In case you are as mystified as I was about what mindfulness is, here is a definition, from the same Bemindful website: “Mindfulness is a way of paying attention to the present moment, using techniques like meditation, breathing and yoga. It helps us become more aware of our thoughts and feelings so that instead of being overwhelmed by them, we’re better able to manage them”. At a time of being overwhelmed this seemed incredibly attractive. I am an academic, and no matter how remote the idea of meditation might seem to me (I have never seen it as “my sort of thing”), the fact that there is evidence that it works made it worth trying. I got started with a session with Karin, a yoga and mindfulness teacher based in Canterbury, she introduced the concepts and techniques and took me through a meditation. Before we started I thought that meditating required emptying your mind of thoughts, which to me seemed entirely impossible and not even worth trying. The focus was much more on being in the moment, and she offered tools to do that: from focussing on the body and how it feels, to the breathing (and counting, which helps keep the brain from wondering!), to just listening to the sounds around you. She gave me a CD with a few guided meditations and I have enjoyed doing them. It does feel good. The fact she has a very kind and calming voice is an added bonus.
At the same time of starting to practice mindfulness, in my evidence-based quest for keeping anxiety at bay, I also started running, as exercise is also proven to work. And something quite interesting happened. Through the sessions with Karin and a bit of reading, I had an understanding about what mindfulness was trying to achieve.
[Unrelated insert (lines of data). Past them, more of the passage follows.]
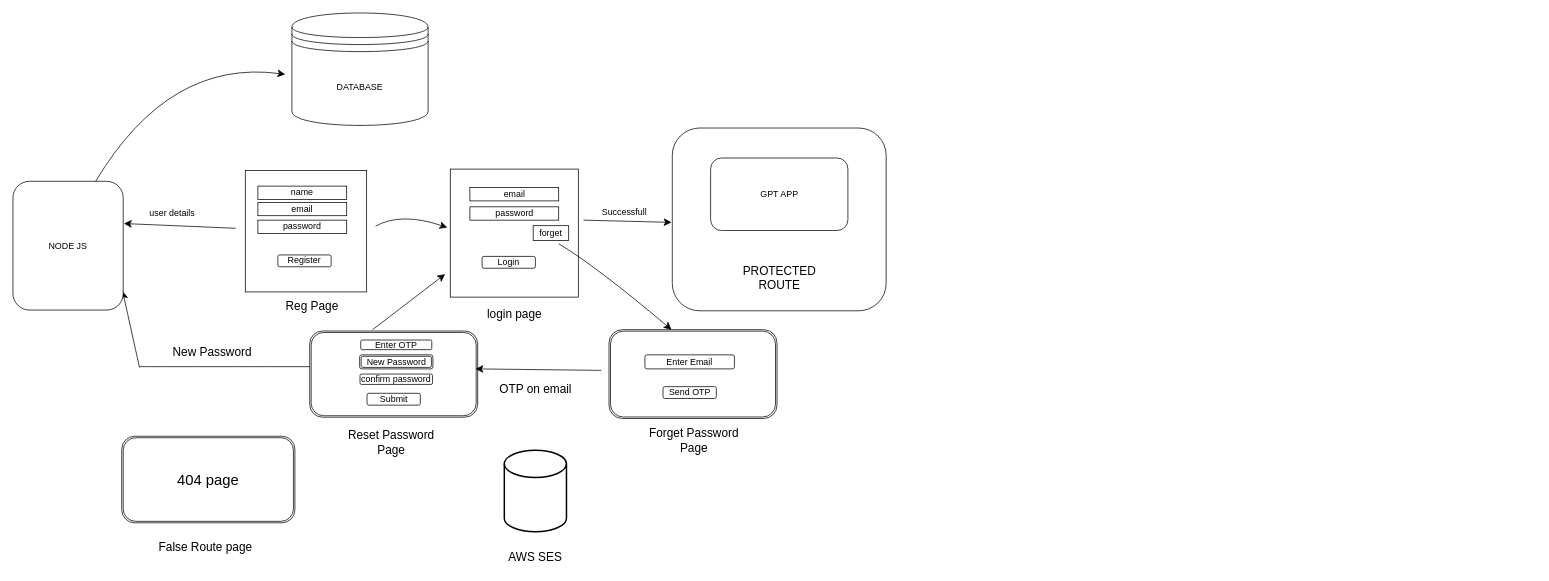
Earlier version of the draw.io diagram Untitled Diagram.drawio (PriyanshuYadavksolves/Blog). Source tidied: cells renumbered, new cells numbered last; positions are measured from the earlier drawing's top-left corner, leaving out a move shared by most shapes. Both pictures are drawn from the tidied source at 74%, with x=0, y=0 at pixel (13, 13).
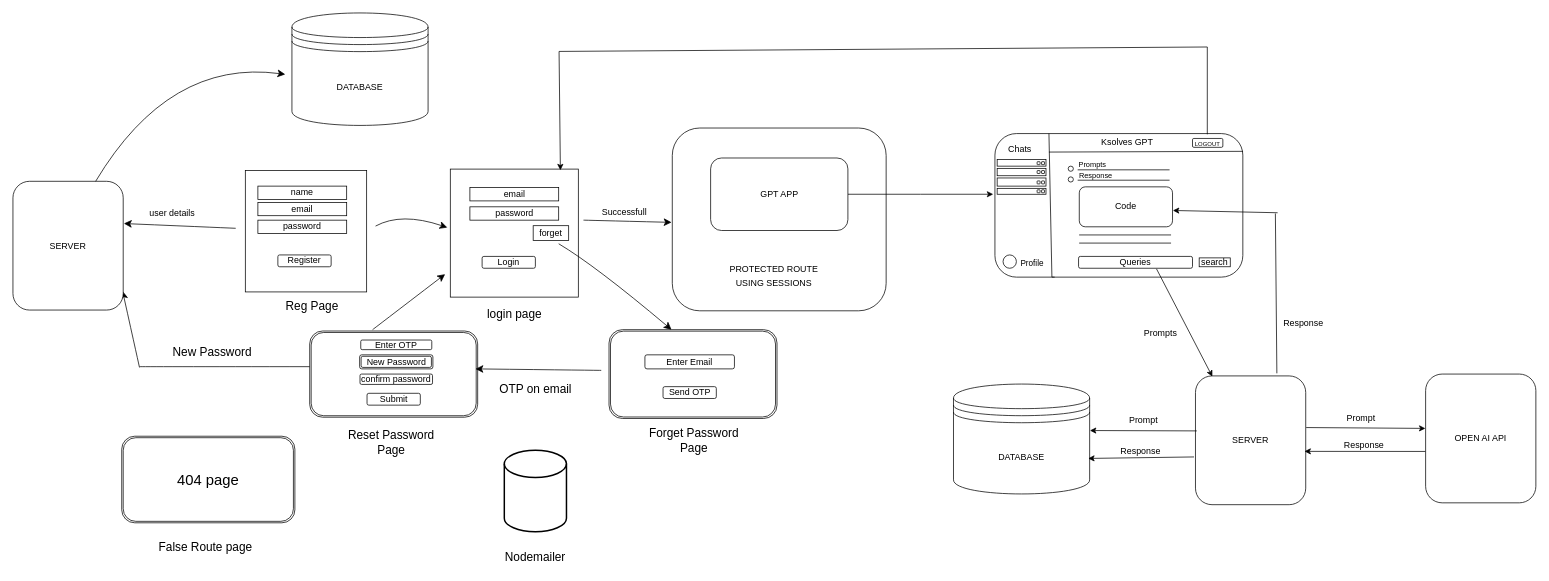
The same diagram, later.

Unchanged cells that the change refers to:
```xml
<mxCell id="8" style="whiteSpace=wrap;html=1;" parent="1" vertex="1">
  <mxGeometry x="591" y="211" width="173" height="173" as="geometry" />
</mxCell>
<mxCell id="42" value="GPT APP" style="rounded=1;whiteSpace=wrap;html=1;" parent="1" vertex="1">
  <mxGeometry x="942.8" y="196" width="185.5" height="98" as="geometry" />
</mxCell>
```

Change to the diagram source:
```diff
@@
-    <mxCell id="39" value="AWS SES" style="text;strokeColor=none;align=center;fillColor=none;html=1;verticalAlign=middle;whiteSpace=wrap;rounded=0;fontSize=16;" parent="1" vertex="1">
+    <mxCell id="39" value="Nodemailer" style="text;strokeColor=none;align=center;fillColor=none;html=1;verticalAlign=middle;whiteSpace=wrap;rounded=0;fontSize=16;" parent="1" vertex="1">
       <mxGeometry x="653" y="720" width="106" height="30" as="geometry" />
     </mxCell>
@@
+    <mxCell id="47" style="edgeStyle=orthogonalEdgeStyle;rounded=0;jettySize=auto;html=1;" parent="1" edge="1" source="42">
+      <mxGeometry relative="1" as="geometry">
+        <mxPoint x="1324.7" y="245" as="targetPoint" />
+      </mxGeometry>
+    </mxCell>
@@
-    <mxCell id="43" value="PROTECTED ROUTE" style="text;strokeColor=none;fillColor=none;html=1;align=center;verticalAlign=middle;whiteSpace=wrap;rounded=0;fontSize=16;" parent="1" vertex="1">
-      <mxGeometry x="977.5" y="343" width="116" height="30" as="geometry" />
+    <mxCell id="43" value="&lt;font style=&quot;font-size: 12px;&quot;&gt;PROTECTED ROUTE USING SESSIONS&lt;/font&gt;" style="text;strokeColor=none;fillColor=none;html=1;align=center;verticalAlign=middle;whiteSpace=wrap;rounded=0;fontSize=16;" parent="1" vertex="1">
+      <mxGeometry x="950.5" y="334" width="155" height="39" as="geometry" />
     </mxCell>
-    <mxCell id="44" value="NODE JS" style="rounded=1;whiteSpace=wrap;html=1;" parent="1" vertex="1">
+    <mxCell id="44" value="SERVER" style="rounded=1;whiteSpace=wrap;html=1;" parent="1" vertex="1">
       <mxGeometry y="227.5" width="149" height="174" as="geometry" />
     </mxCell>
@@
+    <mxCell id="48" style="rounded=1;whiteSpace=wrap;html=1;" parent="1" vertex="1">
+      <mxGeometry x="1327" y="163" width="335" height="194" as="geometry" />
+    </mxCell>
+    <mxCell id="49" style="endArrow=none;html=1;rounded=0;" parent="1" edge="1">
+      <mxGeometry relative="1" as="geometry">
+        <mxPoint x="1400" y="163" as="sourcePoint" />
+        <mxPoint x="1407.7" y="357" as="targetPoint" />
+        <Array as="points">
+          <mxPoint x="1404" y="357" />
+        </Array>
+      </mxGeometry>
+    </mxCell>
+    <mxCell id="50" style="endArrow=none;html=1;rounded=0;entryX=1.001;entryY=0.17;entryDx=0;entryDy=0;entryPerimeter=0;" parent="1" edge="1">
+      <mxGeometry relative="1" as="geometry">
+        <mxPoint x="1400" y="188" as="sourcePoint" />
+        <mxPoint x="1662.3" y="187" as="targetPoint" />
+      </mxGeometry>
+    </mxCell>
+    <mxCell id="51" value="Queries" style="rounded=1;whiteSpace=wrap;html=1;" parent="1" vertex="1">
+      <mxGeometry x="1440" y="329" width="154" height="16" as="geometry" />
+    </mxCell>
+    <mxCell id="52" value="search" style="rounded=0;whiteSpace=wrap;html=1;" parent="1" vertex="1">
+      <mxGeometry x="1603" y="331" width="42" height="12" as="geometry" />
+    </mxCell>
+    <mxCell id="53" value="&lt;font style=&quot;font-size: 8px;&quot;&gt;LOGOUT&lt;/font&gt;" style="rounded=1;whiteSpace=wrap;html=1;" parent="1" vertex="1">
+      <mxGeometry x="1594" y="169.6" width="41" height="12" as="geometry" />
+    </mxCell>
+    <mxCell id="54" style="rounded=0;whiteSpace=wrap;html=1;" parent="1" vertex="1">
+      <mxGeometry x="1330" y="198" width="66" height="9" as="geometry" />
+    </mxCell>
+    <mxCell id="55" style="rounded=0;whiteSpace=wrap;html=1;" parent="1" vertex="1">
+      <mxGeometry x="1330" y="237" width="66" height="8" as="geometry" />
+    </mxCell>
+    <mxCell id="56" style="rounded=0;whiteSpace=wrap;html=1;" parent="1" vertex="1">
+      <mxGeometry x="1330" y="223" width="66" height="11" as="geometry" />
+    </mxCell>
+    <mxCell id="57" style="rounded=0;whiteSpace=wrap;html=1;" parent="1" vertex="1">
+      <mxGeometry x="1330" y="210" width="66" height="10" as="geometry" />
+    </mxCell>
+    <mxCell id="58" value="Code" style="rounded=1;whiteSpace=wrap;html=1;" parent="1" vertex="1">
+      <mxGeometry x="1441" y="235" width="126" height="54" as="geometry" />
+    </mxCell>
+    <mxCell id="59" style="endArrow=none;html=1;rounded=0;exitX=0.618;exitY=0.773;exitDx=0;exitDy=0;exitPerimeter=0;" parent="1" edge="1">
+      <mxGeometry relative="1" as="geometry">
+        <mxPoint x="1563" y="212" as="sourcePoint" />
+        <mxPoint x="1438.8" y="212" as="targetPoint" />
+      </mxGeometry>
+    </mxCell>
+    <mxCell id="60" style="endArrow=none;html=1;rounded=0;exitX=0.618;exitY=0.773;exitDx=0;exitDy=0;exitPerimeter=0;" parent="1" edge="1">
+      <mxGeometry relative="1" as="geometry">
+        <mxPoint x="1565" y="300" as="sourcePoint" />
+        <mxPoint x="1440.8" y="300" as="targetPoint" />
+      </mxGeometry>
+    </mxCell>
+    <mxCell id="61" style="endArrow=none;html=1;rounded=0;exitX=0.618;exitY=0.773;exitDx=0;exitDy=0;exitPerimeter=0;" parent="1" edge="1">
+      <mxGeometry relative="1" as="geometry">
+        <mxPoint x="1565" y="311" as="sourcePoint" />
+        <mxPoint x="1440.8" y="311" as="targetPoint" />
+      </mxGeometry>
+    </mxCell>
+    <mxCell id="62" style="ellipse;whiteSpace=wrap;html=1;" parent="1" vertex="1">
+      <mxGeometry x="1338" y="327" width="18" height="18" as="geometry" />
+    </mxCell>
+    <mxCell id="63" value="Profile" style="endArrow=none;html=1;rounded=0;" parent="1" edge="1">
+      <mxGeometry relative="1" as="geometry">
+        <mxPoint x="1389" y="339" as="sourcePoint" />
+        <mxPoint x="1364.8" y="339" as="targetPoint" />
+      </mxGeometry>
+    </mxCell>
+    <mxCell id="64" style="rounded=1;whiteSpace=wrap;html=1;" parent="1" vertex="1">
+      <mxGeometry x="1390" y="201" width="4" height="4" as="geometry" />
+    </mxCell>
+    <mxCell id="65" style="rounded=1;whiteSpace=wrap;html=1;" parent="1" vertex="1">
+      <mxGeometry x="1384" y="201" width="4" height="4" as="geometry" />
+    </mxCell>
+    <mxCell id="66" style="rounded=1;whiteSpace=wrap;html=1;" parent="1" vertex="1">
+      <mxGeometry x="1390" y="213" width="4" height="4" as="geometry" />
+    </mxCell>
+    <mxCell id="67" style="rounded=1;whiteSpace=wrap;html=1;" parent="1" vertex="1">
+      <mxGeometry x="1384" y="213" width="4" height="4" as="geometry" />
+    </mxCell>
+    <mxCell id="68" style="rounded=1;whiteSpace=wrap;html=1;" parent="1" vertex="1">
+      <mxGeometry x="1390" y="227" width="4" height="4" as="geometry" />
+    </mxCell>
+    <mxCell id="69" style="rounded=1;whiteSpace=wrap;html=1;" parent="1" vertex="1">
+      <mxGeometry x="1384" y="227" width="4" height="4" as="geometry" />
+    </mxCell>
+    <mxCell id="70" style="rounded=1;whiteSpace=wrap;html=1;" parent="1" vertex="1">
+      <mxGeometry x="1390" y="239" width="4" height="4" as="geometry" />
+    </mxCell>
+    <mxCell id="71" style="rounded=1;whiteSpace=wrap;html=1;" parent="1" vertex="1">
+      <mxGeometry x="1384" y="239" width="4" height="4" as="geometry" />
+    </mxCell>
+    <mxCell id="72" style="ellipse;whiteSpace=wrap;html=1;" parent="1" vertex="1">
+      <mxGeometry x="1426" y="207" width="7" height="7" as="geometry" />
+    </mxCell>
+    <mxCell id="73" style="ellipse;whiteSpace=wrap;html=1;" parent="1" vertex="1">
+      <mxGeometry x="1426" y="221.5" width="7" height="7" as="geometry" />
+    </mxCell>
+    <mxCell id="74" style="endArrow=none;html=1;rounded=0;exitX=0.618;exitY=0.773;exitDx=0;exitDy=0;exitPerimeter=0;" parent="1" edge="1">
+      <mxGeometry relative="1" as="geometry">
+        <mxPoint x="1563" y="226" as="sourcePoint" />
+        <mxPoint x="1438.8" y="226" as="targetPoint" />
+      </mxGeometry>
+    </mxCell>
+    <mxCell id="75" value="&lt;font style=&quot;font-size: 10px;&quot;&gt;Prompts&lt;/font&gt;" style="text;strokeColor=none;align=center;fillColor=none;html=1;verticalAlign=middle;whiteSpace=wrap;rounded=0;" parent="1" vertex="1">
+      <mxGeometry x="1412" y="196" width="94" height="15" as="geometry" />
+    </mxCell>
+    <mxCell id="76" value="&lt;span style=&quot;font-size: 10px;&quot;&gt;Response&lt;/span&gt;" style="text;strokeColor=none;align=center;fillColor=none;html=1;verticalAlign=middle;whiteSpace=wrap;rounded=0;" parent="1" vertex="1">
+      <mxGeometry x="1430" y="211" width="67" height="15" as="geometry" />
+    </mxCell>
+    <mxCell id="77" value="Ksolves GPT" style="text;strokeColor=none;align=center;fillColor=none;html=1;verticalAlign=middle;whiteSpace=wrap;rounded=0;" parent="1" vertex="1">
+      <mxGeometry x="1442" y="160" width="128" height="30" as="geometry" />
+    </mxCell>
+    <mxCell id="78" value="SERVER" style="rounded=1;whiteSpace=wrap;html=1;" parent="1" vertex="1">
+      <mxGeometry x="1598" y="490.5" width="149" height="174" as="geometry" />
+    </mxCell>
+    <mxCell id="79" value="DATABASE" style="shape=datastore;whiteSpace=wrap;html=1;" parent="1" vertex="1">
+      <mxGeometry x="1271" y="501.5" width="184" height="148.5" as="geometry" />
+    </mxCell>
+    <mxCell id="80" value="OPEN AI API" style="rounded=1;whiteSpace=wrap;html=1;" parent="1" vertex="1">
+      <mxGeometry x="1909" y="488" width="149" height="174" as="geometry" />
+    </mxCell>
+    <mxCell id="81" style="endArrow=classic;html=1;rounded=0;entryX=0.153;entryY=0.005;entryDx=0;entryDy=0;entryPerimeter=0;exitX=0.684;exitY=1.052;exitDx=0;exitDy=0;exitPerimeter=0;" parent="1" edge="1" source="51" target="78">
+      <mxGeometry relative="1" as="geometry" />
+    </mxCell>
+    <mxCell id="82" style="endArrow=classic;html=1;rounded=0;entryX=1.004;entryY=0.591;entryDx=0;entryDy=0;entryPerimeter=0;" parent="1" edge="1" target="58">
+      <mxGeometry relative="1" as="geometry">
+        <mxPoint x="1709" y="270" as="sourcePoint" />
+      </mxGeometry>
+    </mxCell>
+    <mxCell id="83" style="endArrow=none;html=1;rounded=0;" parent="1" edge="1">
+      <mxGeometry relative="1" as="geometry">
+        <mxPoint x="1708" y="487" as="sourcePoint" />
+        <mxPoint x="1706" y="271" as="targetPoint" />
+      </mxGeometry>
+    </mxCell>
+    <mxCell id="84" value="Prompts" style="text;strokeColor=none;align=center;fillColor=none;html=1;verticalAlign=middle;whiteSpace=wrap;rounded=0;" parent="1" vertex="1">
+      <mxGeometry x="1521.4" y="417.5" width="60" height="30" as="geometry" />
+    </mxCell>
+    <mxCell id="85" value="Response" style="text;strokeColor=none;align=center;fillColor=none;html=1;verticalAlign=middle;whiteSpace=wrap;rounded=0;" parent="1" vertex="1">
+      <mxGeometry x="1714" y="404.9" width="60" height="30" as="geometry" />
+    </mxCell>
+    <mxCell id="86" style="endArrow=classic;html=1;rounded=0;entryX=1.002;entryY=0.423;entryDx=0;entryDy=0;entryPerimeter=0;exitX=0.012;exitY=0.427;exitDx=0;exitDy=0;exitPerimeter=0;" parent="1" edge="1" source="78" target="79">
+      <mxGeometry relative="1" as="geometry" />
+    </mxCell>
+    <mxCell id="87" value="Prompt" style="text;strokeColor=none;align=center;fillColor=none;html=1;verticalAlign=middle;whiteSpace=wrap;rounded=0;" parent="1" vertex="1">
+      <mxGeometry x="1497.7" y="535.3" width="60" height="30" as="geometry" />
+    </mxCell>
+    <mxCell id="88" style="endArrow=classic;html=1;rounded=0;entryX=-0.002;entryY=0.422;entryDx=0;entryDy=0;entryPerimeter=0;exitX=1.004;exitY=0.401;exitDx=0;exitDy=0;exitPerimeter=0;" parent="1" edge="1" source="78" target="80">
+      <mxGeometry relative="1" as="geometry" />
+    </mxCell>
+    <mxCell id="89" value="Prompt" style="text;strokeColor=none;align=center;fillColor=none;html=1;verticalAlign=middle;whiteSpace=wrap;rounded=0;" parent="1" vertex="1">
+      <mxGeometry x="1791.5" y="532.5" width="60" height="30" as="geometry" />
+    </mxCell>
+    <mxCell id="90" style="endArrow=classic;html=1;rounded=0;entryX=0.989;entryY=0.586;entryDx=0;entryDy=0;entryPerimeter=0;exitX=-0.002;exitY=0.601;exitDx=0;exitDy=0;exitPerimeter=0;" parent="1" edge="1" source="80" target="78">
+      <mxGeometry relative="1" as="geometry" />
+    </mxCell>
+    <mxCell id="91" value="Response" style="text;strokeColor=none;align=center;fillColor=none;html=1;verticalAlign=middle;whiteSpace=wrap;rounded=0;" parent="1" vertex="1">
+      <mxGeometry x="1795.6" y="568.9" width="60" height="30" as="geometry" />
+    </mxCell>
+    <mxCell id="92" style="endArrow=classic;html=1;rounded=0;entryX=0.989;entryY=0.586;entryDx=0;entryDy=0;entryPerimeter=0;" parent="1" edge="1">
+      <mxGeometry relative="1" as="geometry">
+        <mxPoint x="1596" y="600" as="sourcePoint" />
+        <mxPoint x="1453" y="602" as="targetPoint" />
+      </mxGeometry>
+    </mxCell>
+    <mxCell id="93" value="Response" style="text;strokeColor=none;align=center;fillColor=none;html=1;verticalAlign=middle;whiteSpace=wrap;rounded=0;" parent="1" vertex="1">
+      <mxGeometry x="1493.8" y="577.1" width="60" height="30" as="geometry" />
+    </mxCell>
+    <mxCell id="94" style="endArrow=classic;html=1;rounded=0;entryX=0.86;entryY=0.009;entryDx=0;entryDy=0;entryPerimeter=0;" parent="1" edge="1" target="8">
+      <mxGeometry relative="1" as="geometry">
+        <mxPoint x="1614" y="164" as="sourcePoint" />
+        <Array as="points">
+          <mxPoint x="1614" y="46" />
+          <mxPoint x="738" y="52" />
+        </Array>
+      </mxGeometry>
+    </mxCell>
+    <mxCell id="95" value="Chats" style="text;strokeColor=none;align=center;fillColor=none;html=1;verticalAlign=middle;whiteSpace=wrap;rounded=0;" parent="1" vertex="1">
+      <mxGeometry x="1330.7" y="169.6" width="60" height="30" as="geometry" />
+    </mxCell>
```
Sitting down to meditate did take me there a bit, but I never really felt I was fully achieving this sense of “just being in the present”. Instead, it happened while running. There is this moment when you “zone out”, or “get in the zone”. When you start a run your breathing becomes very rhythmic, and your mind can spend some time wondering around with apparently random thoughts, a bit like what happens when you simply sit down with the intention of meditating. Then there is this moment when the thoughts are done with and it is all just about the fact that you are running and where you are in your run, and you don’t even think about the breathing or anything else.
As someone with a job that involves sitting around for so much of the day it is far more appealing to put on the running shoes, go outside and move than doing yet more sitting still to meditate. And it seems to work in much the same way, or even better. I am glad I learnt about mindfulness though, and that I did try to sit down and meditate, and I have Karin’s CD to go back to if for some reason running isn’t an option.
Life is still busy, of course, but it feels back under control.